This weekend, I took my family to Arby's to eat. My wife ordered us all some food, and filled the cups with some ice and some soda, then I got some sauce for my sandwich as well as some sauces for the kids' food. I wanted to share my wife's drink, so I asked her if I might have some drink, and she corrected me in a playfully pedantic way saying that "some drink" was not correct grammar in that case.
In perusing the Internet, I have found several people agreeing with her, but while I've seen plenty of assertion that my wording was wrong, nothing that I read explained why.
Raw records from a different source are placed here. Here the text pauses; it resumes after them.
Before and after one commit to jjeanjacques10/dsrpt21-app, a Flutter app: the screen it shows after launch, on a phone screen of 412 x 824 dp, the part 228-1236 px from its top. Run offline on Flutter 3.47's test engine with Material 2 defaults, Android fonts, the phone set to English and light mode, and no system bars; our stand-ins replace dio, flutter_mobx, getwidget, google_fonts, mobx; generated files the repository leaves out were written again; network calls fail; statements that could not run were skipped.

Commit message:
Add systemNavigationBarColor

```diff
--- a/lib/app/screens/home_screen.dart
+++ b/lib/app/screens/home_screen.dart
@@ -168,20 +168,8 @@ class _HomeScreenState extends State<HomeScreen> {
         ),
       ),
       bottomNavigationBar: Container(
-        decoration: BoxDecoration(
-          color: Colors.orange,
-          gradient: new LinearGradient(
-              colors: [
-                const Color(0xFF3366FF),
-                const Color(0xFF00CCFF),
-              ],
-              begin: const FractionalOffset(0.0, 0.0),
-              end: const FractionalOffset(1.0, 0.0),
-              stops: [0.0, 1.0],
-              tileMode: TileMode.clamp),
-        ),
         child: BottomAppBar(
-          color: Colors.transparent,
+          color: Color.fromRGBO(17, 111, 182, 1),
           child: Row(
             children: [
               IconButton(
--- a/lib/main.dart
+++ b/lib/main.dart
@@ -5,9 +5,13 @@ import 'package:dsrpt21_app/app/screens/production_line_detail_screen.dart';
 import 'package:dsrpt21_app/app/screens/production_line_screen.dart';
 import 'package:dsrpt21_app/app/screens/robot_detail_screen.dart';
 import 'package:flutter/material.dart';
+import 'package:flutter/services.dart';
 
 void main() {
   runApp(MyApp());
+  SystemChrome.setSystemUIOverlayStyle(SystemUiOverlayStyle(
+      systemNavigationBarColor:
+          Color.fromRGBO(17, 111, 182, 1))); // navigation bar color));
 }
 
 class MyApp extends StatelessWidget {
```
During my searches, I also found several instances of "some drink" being used in that context, including Shakespeare's "Julius Caesar" (which I figure has to count for something, right? :) ) I thought the community of experts at StackExchange could help me out.
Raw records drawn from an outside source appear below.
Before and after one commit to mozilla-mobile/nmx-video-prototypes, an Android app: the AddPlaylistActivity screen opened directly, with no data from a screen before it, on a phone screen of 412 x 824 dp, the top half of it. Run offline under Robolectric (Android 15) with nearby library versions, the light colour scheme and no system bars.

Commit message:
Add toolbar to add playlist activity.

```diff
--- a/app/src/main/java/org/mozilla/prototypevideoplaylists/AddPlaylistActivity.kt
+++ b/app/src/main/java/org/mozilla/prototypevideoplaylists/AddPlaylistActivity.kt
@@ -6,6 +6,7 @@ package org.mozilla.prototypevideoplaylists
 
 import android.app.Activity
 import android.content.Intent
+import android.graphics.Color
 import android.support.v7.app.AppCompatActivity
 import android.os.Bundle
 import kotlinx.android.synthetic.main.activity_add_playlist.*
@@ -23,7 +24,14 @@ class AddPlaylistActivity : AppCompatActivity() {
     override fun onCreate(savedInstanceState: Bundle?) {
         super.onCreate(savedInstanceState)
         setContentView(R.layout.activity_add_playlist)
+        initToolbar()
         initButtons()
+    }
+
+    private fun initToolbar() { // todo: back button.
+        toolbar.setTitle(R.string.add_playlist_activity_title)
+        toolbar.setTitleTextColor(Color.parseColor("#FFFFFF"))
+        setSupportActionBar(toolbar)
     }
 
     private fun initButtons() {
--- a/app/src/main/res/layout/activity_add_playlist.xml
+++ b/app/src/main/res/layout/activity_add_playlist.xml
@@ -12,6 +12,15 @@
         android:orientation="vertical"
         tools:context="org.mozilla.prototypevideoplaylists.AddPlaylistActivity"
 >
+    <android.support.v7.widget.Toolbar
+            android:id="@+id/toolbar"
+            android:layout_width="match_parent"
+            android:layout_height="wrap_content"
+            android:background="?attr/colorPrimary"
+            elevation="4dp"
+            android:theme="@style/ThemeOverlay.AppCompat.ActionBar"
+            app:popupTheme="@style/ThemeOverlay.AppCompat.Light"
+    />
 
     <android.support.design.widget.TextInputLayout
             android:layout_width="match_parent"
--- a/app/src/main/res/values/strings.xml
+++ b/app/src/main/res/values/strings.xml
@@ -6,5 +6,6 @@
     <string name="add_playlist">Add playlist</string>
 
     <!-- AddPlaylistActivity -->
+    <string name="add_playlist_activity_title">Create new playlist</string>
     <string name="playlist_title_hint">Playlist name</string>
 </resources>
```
I've set the stage for my story deliberately, because the way I used the noun "drink" seems comparable, to me, to the way I used "food," "ice," "soda," and "sauce," and none of those other terms seem offensive to anyone. So I'm curious if "some drink" in my case actually is wrong (and why it's different from something like "some sauce"), or is it simply that alternative phrasings also exist (e.g. "some of your drink", "something to drink") which may be preferably more specific, but not technically any more correct?